§ **Work item**
Return only those lines of the records below in which "button" appears.
%%
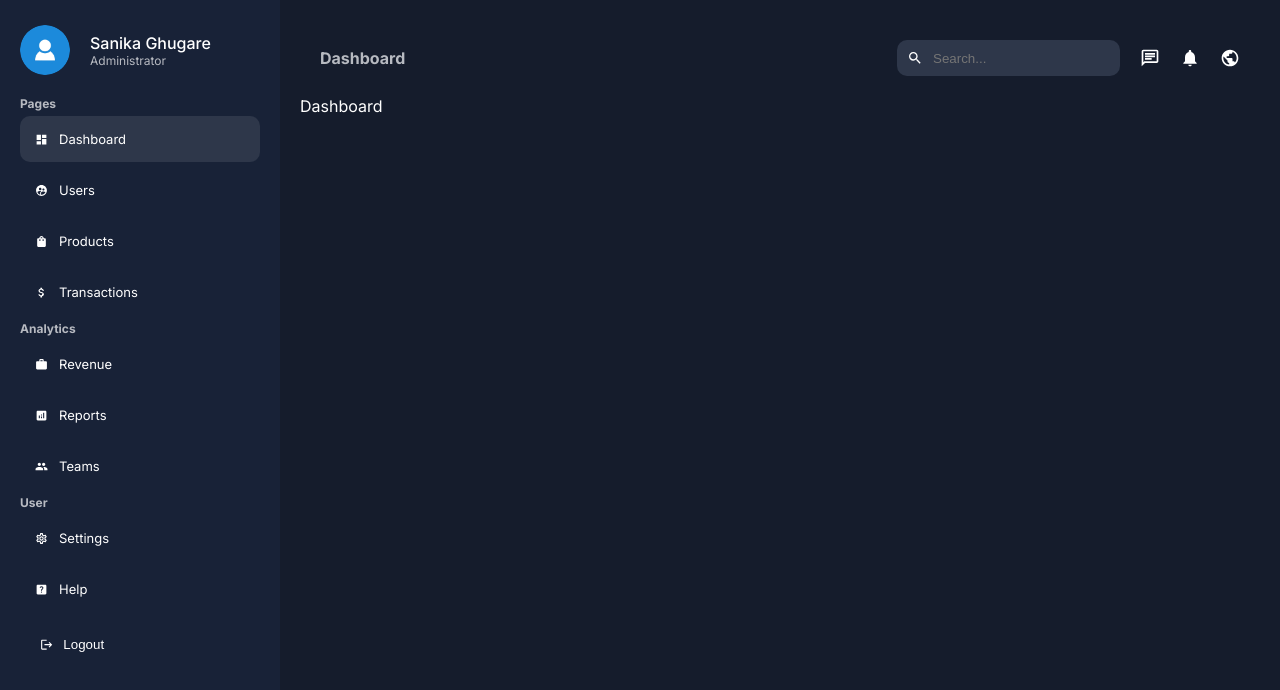
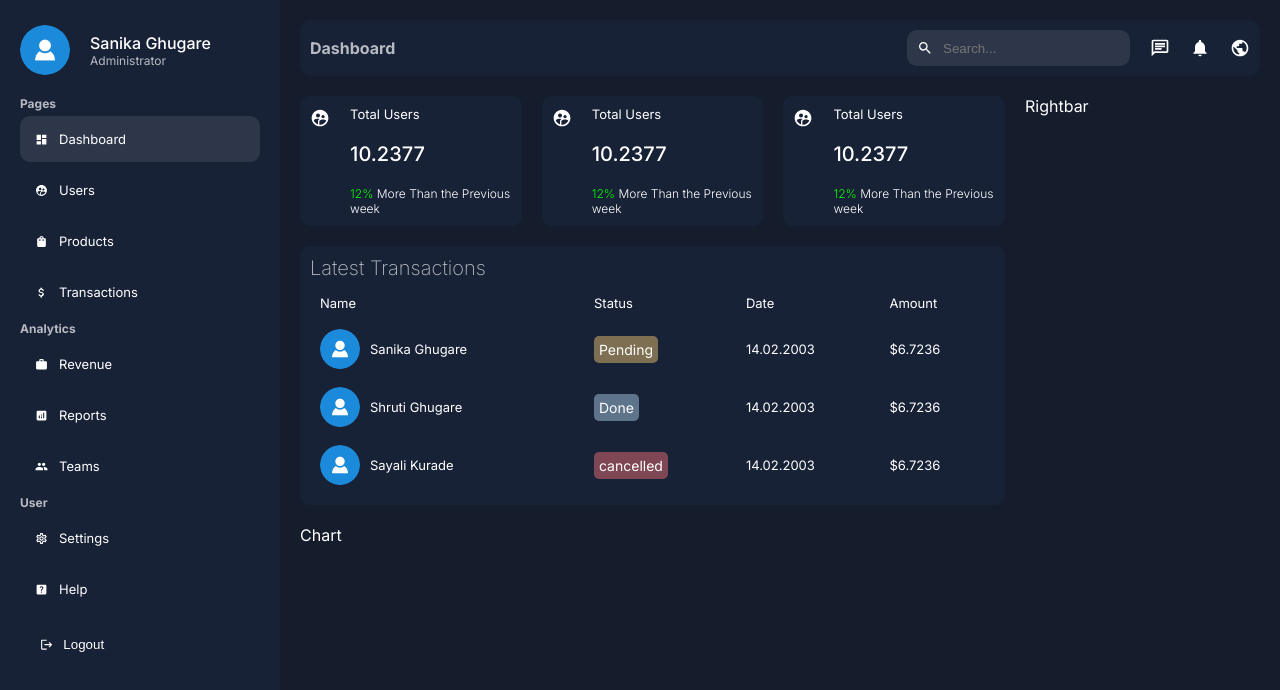
Before and after one commit to GhugareSanika/Admin_Dashboard, a Next.js app: page /dashboard in a window 1280 px wide. Shown: the top 690 px of the page. Built offline with nearby package versions, Linux system fonts and the light colour scheme.

Commit message:
Added cards and Transactions Table

```diff
--- a/app/dashboard/page.jsx
+++ b/app/dashboard/page.jsx
@@ -1,6 +1,26 @@
+import Card from "../ui/dashboard/card/card"
+import styles from "../ui/dashboard/dashboard.module.css"
+import Transactions from "../ui/dashboard/transactions/transactions"
+import Chart from "../ui/dashboard/chart/chart"
+import Rightbar from "../ui/dashboard/rightbar/rightbar"
+
 const Dashboard = ()=>{
     return (
-        <div>Dashboard</div>
+        <div className={styles.wrapper}>
+            <div className={styles.main}>
+                <div className={styles.cards}>
+                    <Card/>
+                    <Card/>
+                    <Card/>
+                </div>
+                <Transactions />
+                <Chart/>
+            </div>
+            <div className={styles.side}>
+                <Rightbar/>
+            </div>
+        </div>
+
     )
 }
 
--- a/app/ui/dashboard/card/card.jsx
+++ b/app/ui/dashboard/card/card.jsx
@@ -0,0 +1,19 @@
+import { MdSupervisedUserCircle } from 'react-icons/md';
+import styles from './card.module.css'
+
+const Card = () =>{
+    return (
+        <div className={styles.container}>
+            <MdSupervisedUserCircle size={24}/>
+            <div className={styles.texts}>
+                <span className={styles.title}>Total Users</span>
+                <span className={styles.number}>10.2377</span>
+                <span className={styles.detail}>
+                    <span className={styles.positive}>12% </span>More Than the Previous week
+                </span>
+            </div>
+        </div>
+    )
+}
+
+export default Card;
--- a/app/ui/dashboard/card/card.module.css
+++ b/app/ui/dashboard/card/card.module.css
@@ -0,0 +1,41 @@
+.container{
+    background-color: var(--bgSoft);
+    padding: 10px;
+    border-radius: 10px;
+    display: flex;
+    gap:20px;
+    cursor: pointer;
+    width: 100%;
+}
+
+.container:hover{
+    background-color: #2e374a;
+}
+
+.texts {
+    display: flex;
+    flex-direction: column;
+    gap: 20px;
+}
+
+.title{
+    font-size: small;
+}
+
+.number {
+    font-size: 20px;
+    font-weight: 500;
+}
+
+.detail {
+    font-size: 12px;
+    font-weight: 300;
+}
+
+.positive {
+    color: lime;
+}
+
+.negative {
+    color: red;
+}
--- /dev/null
+++ b/app/ui/dashboard/chart/chart.jsx
@@ -0,0 +1,9 @@
+import styles from './chart.module.css'
+
+const Chart = () =>{
+    return (
+        <div className={styles.container}>Chart</div>
+    )
+}
+
+export default Chart
--- a/app/ui/dashboard/dashboard.module.css
+++ b/app/ui/dashboard/dashboard.module.css
@@ -1,14 +1,36 @@
-.container{
+.container {
     display: flex;
 }
 
-.menu{
+.menu {
     flex:1;
     background-color: var(--bgSoft);
     padding: 20px;
 }
 
-.content{
+.content {
     flex:4;
     padding: 20px;
 }
+
+.wrapper {
+    display: flex;
+    gap:20px;
+    margin-top: 20px;
+}
+
+.main {
+    flex: 3;
+    display: flex;
+    flex-direction: column;
+    gap: 20px;
+}
+
+.cards {
+    display: flex;
+    gap: 20px;
+    justify-content: space-between;
+}
+.side {
+    flex:1;
+}
--- a/app/ui/dashboard/navbar/navbar.module.css
+++ b/app/ui/dashboard/navbar/navbar.module.css
@@ -1,7 +1,7 @@
 .container{
-    padding: 20px;
+    padding: 10px;
     border-radius: 10px;
-    background-color: var(---bgSoft);
+    background-color: var(--bgSoft);
     display: flex;
     align-items: center;
     justify-content: space-between;
--- /dev/null
+++ b/app/ui/dashboard/rightbar/rightbar.jsx
@@ -0,0 +1,9 @@
+import styles from './rightbar.module.css'
+
+const Rightbar = () =>{
+    return (
+        <div className={styles.container}>Rightbar</div>
+    )
+}
+
+export default Rightbar
--- /dev/null
+++ b/app/ui/dashboard/transactions/transactions.jsx
@@ -0,0 +1,84 @@
+import styles from './transactions.module.css'
+import Image from 'next/image'
+const Transactions = () =>{
+    return (
+        <div className={styles.container}>
+            <h2 className={styles.title}>Latest Transactions</h2>
+            <table className={styles.table}>
+                <thead>
+                    <tr>
+                        <td>Name</td>
+                        <td>Status</td>
+                        <td>Date</td>
+                        <td>Amount</td>
+                    </tr>
+                </thead>
+                <tbody>
+                    <tr>
+                        <td>
+                            <div className={styles.user}>
+                            <Image
+                                src="/avatar.png"
+                                alt=""
+                                width={40}
+                                height={40}
+                                className={styles.userImage}
+                            />
+                            Sanika Ghugare
+                            </div>
+                        </td>
+                        <td>
+                            <span className={`${styles.status} ${styles.pending}`}>
+                                Pending
+                            </span>
+                        </td>
+                        <td>14.02.2003</td>
+                        <td>$6.7236</td>
+                    </tr>
+                    <tr>
+                        <td>
+                            <div className={styles.user}>
+                            <Image
+                                src="/avatar.png"
+                                alt=""
+                                width={40}
+                                height={40}
+                                className={styles.userImage}
+                            />
+                            Shruti Ghugare
+                            </div>
+                        </td>
+                        <td>
+                            <span className={`${styles.status} ${styles.done}`}>
+                            Done
+                            </span>
+                        </td>
+                        <td>14.02.2003</td>
+                        <td>$6.7236</td>
+                    </tr>
+                    <tr>
+                        <td>
+                            <div className={styles.user}>
+                            <Image
+                                src="/avatar.png"
+                                alt=""
+                                width={40}
+                                height={40}
+                                className={styles.userImage}
+                            />
+                            Sayali Kurade
+                            </div>
+                        </td>
+                        <td>
+                            <span className={`${styles.status} ${styles.cancelled}`}>cancelled</span>
+                        </td>
+                        <td>14.02.2003</td>
+                        <td>$6.7236</td>
+                    </tr>
+                </tbody>
+            </table>
+        </div>
+    )
+}
+
+export default Transactions
--- /dev/null
+++ b/app/ui/dashboard/transactions/transactions.module.css
@@ -0,0 +1,51 @@
+.container{
+    background-color: var(--bgSoft);
+    padding: 10px;
+    border-radius: 10px;
+    font-size: 13px;
+}
+
+.title{
+    margin-bottom: 5px;
+    font-weight: 200;
+    color: var(--textSoft);
+    font-size: 20px;
+}
+
+.table{
+    width: 100%;
+}
+
+.table td{
+    padding: 8px;
+}
+
+.user{
+    display: flex;
+    gap: 10px;
+    align-items: center;
+}
+
+.userImage{
+    object-fit: cover;
+    border-radius: 50%;
+}
+
+.status {
+    border-radius: 5px;
+    padding: 5px;
+    font-size: 14px;
+    color: white;
+}
+
+.pending {
+    background-color: #f7cb7275;
+}
+
+.done {
+    background-color: #afd6ee75;
+}
+
+.cancelled {
+    background-color: #f7737375;
+}
--- a/package.json
+++ b/package.json
@@ -12,7 +12,8 @@
     "next": "14.2.4",
     "react": "^18",
     "react-dom": "^18",
-    "react-icons": "^4.11.0"
+    "react-icons": "^4.11.0",
+    "recharts": "^2.9.0"
   },
   "devDependencies": {
     "@types/node": "20.14.7",
```
Also changed, not shown: app/ui/dashboard/chart/chart.module.css (added), app/ui/dashboard/rightbar/rightbar.module.css (added), 1 other file (tests, documents, lock files or other folders).
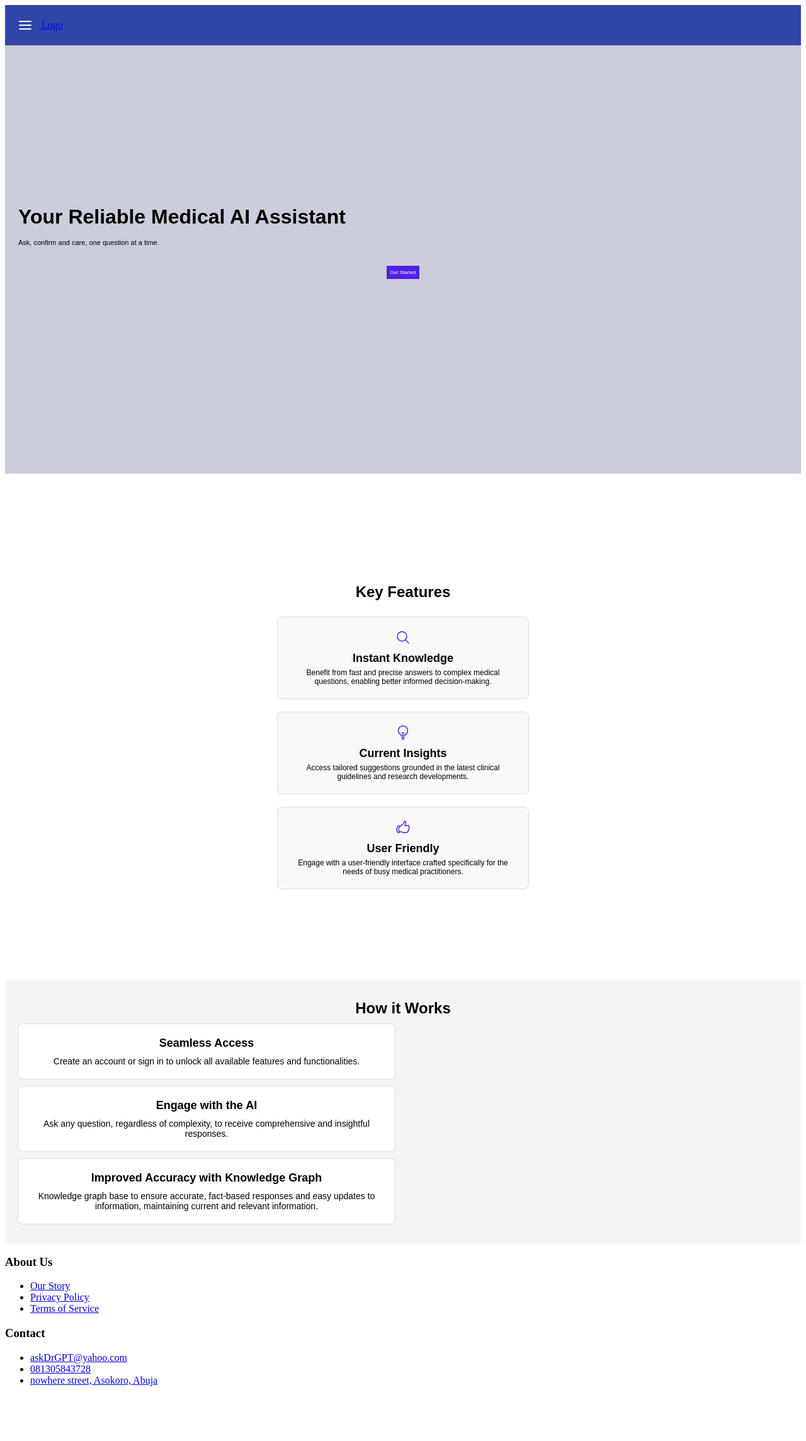
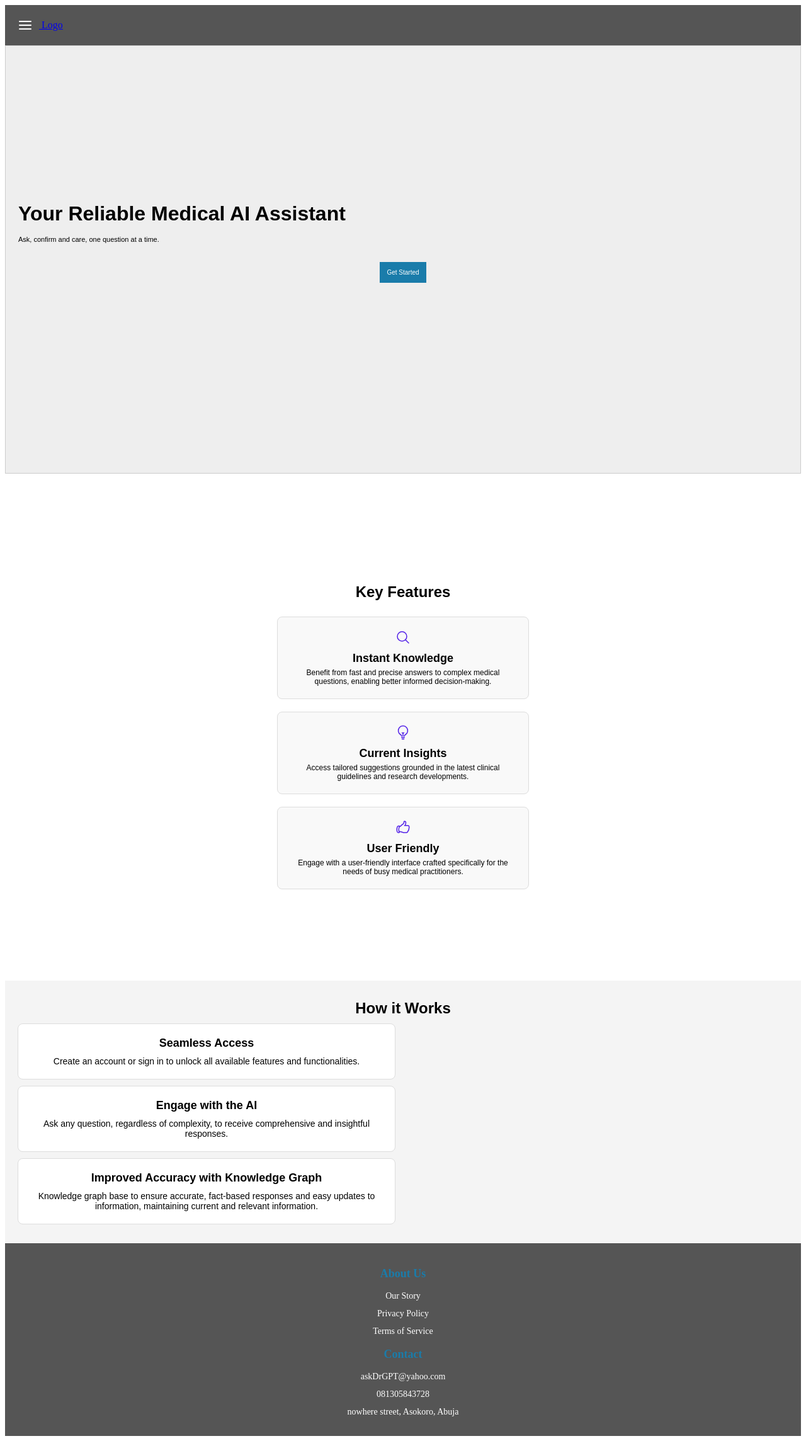
Before and after one commit to fateeS88/DrGPT, a React (Vite) app: page / in a window 1280 px wide. Shown: the whole page at 63% size. Before the commit the page ends 2217 px from the top, so only its background shows below. Built offline with nearby package versions, Linux system fonts and the light colour scheme.

Commit message:
home page

```diff
--- a/src/App.css
+++ b/src/App.css
@@ -2,8 +2,11 @@
   box-sizing: border-box;
 }
 
+/* HEADER */
+
 nav {
-  background-color: rgb(50, 70, 170);
+  /* background-color: rgb(50, 70, 170); */
+  background-color: #555;
   overflow: hidden;
   position: relative;
   display: flex;
@@ -19,7 +22,8 @@ nav {
 }
 
 .menu button {
-  background-color: rgb(50, 70, 170);
+  /* background-color: rgb(50, 70, 170); */
+  background-color: #555;
   color: white;
   padding: 10px;
   cursor: pointer;
@@ -28,7 +32,8 @@ nav {
   align-items: center;
 }
 .menu button:hover {
-  background-color: rgb(66, 86, 185);
+  /* background-color: rgb(66, 86, 185); */
+  background-color: #666;
 }
 nav ul {
   list-style-type: none;
@@ -39,7 +44,8 @@ nav ul {
   right: 0;
   width: 100%;
   height: 100vh;
-  background-color: rgb(50, 70, 170);
+  /* background-color: rgb(50, 70, 170); */
+  background-color: #555;
   display: flex;
   flex-direction: column;
   align-items: center;
@@ -59,19 +65,28 @@ nav li a {
 }
 
 nav li a:hover {
-  background-color:  rgb(66, 86, 185);
+  /* background-color:  rgb(66, 86, 185); */
+  background-color: #666;
 }
 
 nav .close-button {
   position: absolute;
   top: 10px;
   left: 10px;
-  background-color: rgb(50, 70, 170);
+  /* background-color: rgb(50, 70, 170); */
+  background-color: #555;
   color: white;
   border: none;
   padding: 10px;
   cursor: pointer;
 }
+
+nav .close-button:hover {
+  /* background-color:  rgb(66, 86, 185); */
+  background-color: #666;
+}
+
+/* SIGN UP FORM */
 
 form {
   font-family: sans-serif;
@@ -102,9 +117,9 @@ form input {
   font-size : 14px;
   color: #111;
   padding: 10px;
-  border: 1px solid rgb(103, 100, 100) ;
-  border-top: 1px solid rgb(103, 100, 100);
-  border-bottom: 1px solid rgb(103, 100, 100);
+  border: 1px solid #aaa ;
+  border-top: 1px solid #aaa;
+  border-bottom: 1px solid #aaa;
 }
 
 form button {
@@ -113,27 +128,33 @@ form button {
   justify-content: center;
   padding: 10px;
   font-size: 12px;
-  border: 1px solid rgb(50, 70, 170);
-  background-color: rgb(50, 70, 170);
+  border: 1px solid #555;
+  /* background-color: rgb(50, 70, 170); */
+  background-color: #555;
   color: white;
   cursor: pointer;
 }
 
 form button:hover {
-  background-color: black;
+  /* background-color: black; */
+  background-color: #666;
 }
+
+/* INTRO */
 
 .intro-container {
 width: 100%;
 height: 85vh;
 text-align: center;
 font-family: sans-serif;
-border: 1px solid #cacddb;
+/* border: 1px solid #cacddb; */
+border: 1px solid #ccc;
 padding: 20px;
 padding-top: 0px;
 padding-bottom: 15px;
 margin: 0px auto;
-background-color: #cacddb;
+/* background-color: #cacddb; */
+background-color: #eee;
 display: flex;
 flex-direction: column;
 justify-content: center;
@@ -159,13 +180,17 @@ align-items: center;
 
 .intro-container button {
   width: 100%;
-  padding: 5px;
-  font-size: 8px;
-  border: 1px solid rgb(82, 32, 232);
-  background-color: rgb(82, 32, 232);
+  padding: 10px;
+  font-size: 10px;
+  /* border: 1px solid rgb(82, 32, 232);
+  background-color: rgb(82, 32, 232); */
+  border: 1px solid #1a7caa;
+  background-color: #1a7caa;
   color: white;
   cursor: pointer;
 }
+
+/* FEATURES */
 
 .features {
   width: 100%;
@@ -214,6 +239,8 @@ align-items: center;
   margin: 0;
 }
 
+/* HOW IT WORKS */
+
 .How {
   width: 100%;
   padding: 20px;
@@ -248,3 +275,37 @@ align-items: center;
   font-size: 14px;
   margin: 0;
 }
+
+/* FOOTER */
+
+footer {
+  background-color: #555;
+  color: white;
+  padding: 20px;
+  text-align: center;
+}
+
+footer h3 {
+  font-size: 18px;
+  margin-bottom: 15px;
+  color: #1a7caa ;
+}
+
+footer ul {
+  list-style-type: none;
+  padding: 0;
+  margin: 0;
+}
+
+footer li {
+  margin-bottom: 10px;
+}
+
+footer a {
+  color: white;
+  text-decoration: none;
+  font-size: 14px;
+}
+
+footer a:hover {
+  text-decoration: underline; }
```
%%
§ **Response to the task**
 .menu button {
 .menu button:hover {
 nav .close-button {
+nav .close-button:hover {
 form button {
@@ -113,27 +128,33 @@ form button {
 form button:hover {
 .intro-container button {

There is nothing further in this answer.